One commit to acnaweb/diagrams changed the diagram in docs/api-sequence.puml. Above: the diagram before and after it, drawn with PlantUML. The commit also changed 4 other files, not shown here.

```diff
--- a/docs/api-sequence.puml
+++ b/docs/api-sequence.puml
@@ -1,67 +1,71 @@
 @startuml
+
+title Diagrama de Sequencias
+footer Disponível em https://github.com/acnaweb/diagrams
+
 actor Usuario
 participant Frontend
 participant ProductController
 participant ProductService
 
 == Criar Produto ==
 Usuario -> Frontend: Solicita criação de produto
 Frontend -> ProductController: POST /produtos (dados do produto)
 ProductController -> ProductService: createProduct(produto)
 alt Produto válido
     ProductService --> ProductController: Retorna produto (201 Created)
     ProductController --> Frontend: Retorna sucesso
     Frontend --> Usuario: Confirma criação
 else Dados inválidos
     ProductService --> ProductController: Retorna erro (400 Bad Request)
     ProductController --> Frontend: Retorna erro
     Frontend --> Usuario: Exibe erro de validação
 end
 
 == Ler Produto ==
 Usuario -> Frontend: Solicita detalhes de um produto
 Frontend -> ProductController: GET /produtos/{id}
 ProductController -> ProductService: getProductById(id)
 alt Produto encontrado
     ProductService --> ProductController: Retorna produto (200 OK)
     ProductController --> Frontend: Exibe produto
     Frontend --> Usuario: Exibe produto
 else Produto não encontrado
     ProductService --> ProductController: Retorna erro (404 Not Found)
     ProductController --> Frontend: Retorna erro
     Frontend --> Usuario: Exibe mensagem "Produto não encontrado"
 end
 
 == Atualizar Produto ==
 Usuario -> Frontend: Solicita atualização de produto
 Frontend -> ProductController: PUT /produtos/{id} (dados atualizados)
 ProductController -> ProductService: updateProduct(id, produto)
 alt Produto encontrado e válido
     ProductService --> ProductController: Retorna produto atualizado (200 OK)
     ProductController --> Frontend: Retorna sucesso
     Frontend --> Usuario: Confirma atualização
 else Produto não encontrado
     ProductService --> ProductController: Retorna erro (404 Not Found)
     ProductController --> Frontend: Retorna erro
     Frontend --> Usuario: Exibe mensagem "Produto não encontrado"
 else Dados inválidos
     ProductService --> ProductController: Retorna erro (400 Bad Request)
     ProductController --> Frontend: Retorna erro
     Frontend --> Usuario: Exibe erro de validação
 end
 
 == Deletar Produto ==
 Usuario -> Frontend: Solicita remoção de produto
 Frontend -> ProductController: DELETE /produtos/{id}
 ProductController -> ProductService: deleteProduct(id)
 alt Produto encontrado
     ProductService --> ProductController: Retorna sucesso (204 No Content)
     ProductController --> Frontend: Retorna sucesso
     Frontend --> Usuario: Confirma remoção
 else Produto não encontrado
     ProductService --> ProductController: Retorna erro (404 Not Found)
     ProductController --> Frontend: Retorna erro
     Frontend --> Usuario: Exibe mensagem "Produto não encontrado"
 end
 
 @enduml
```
________________
- **Try it**:
Lines from the entries that contain the string "puml" are what must be copied.

- **Answer section**:
One commit to acnaweb/diagrams changed the diagram in docs/api-sequence.puml. Above: the diagram before and after it, drawn with PlantUML. The commit also changed 4 other files, not shown here.
--- a/docs/api-sequence.puml
+++ b/docs/api-sequence.puml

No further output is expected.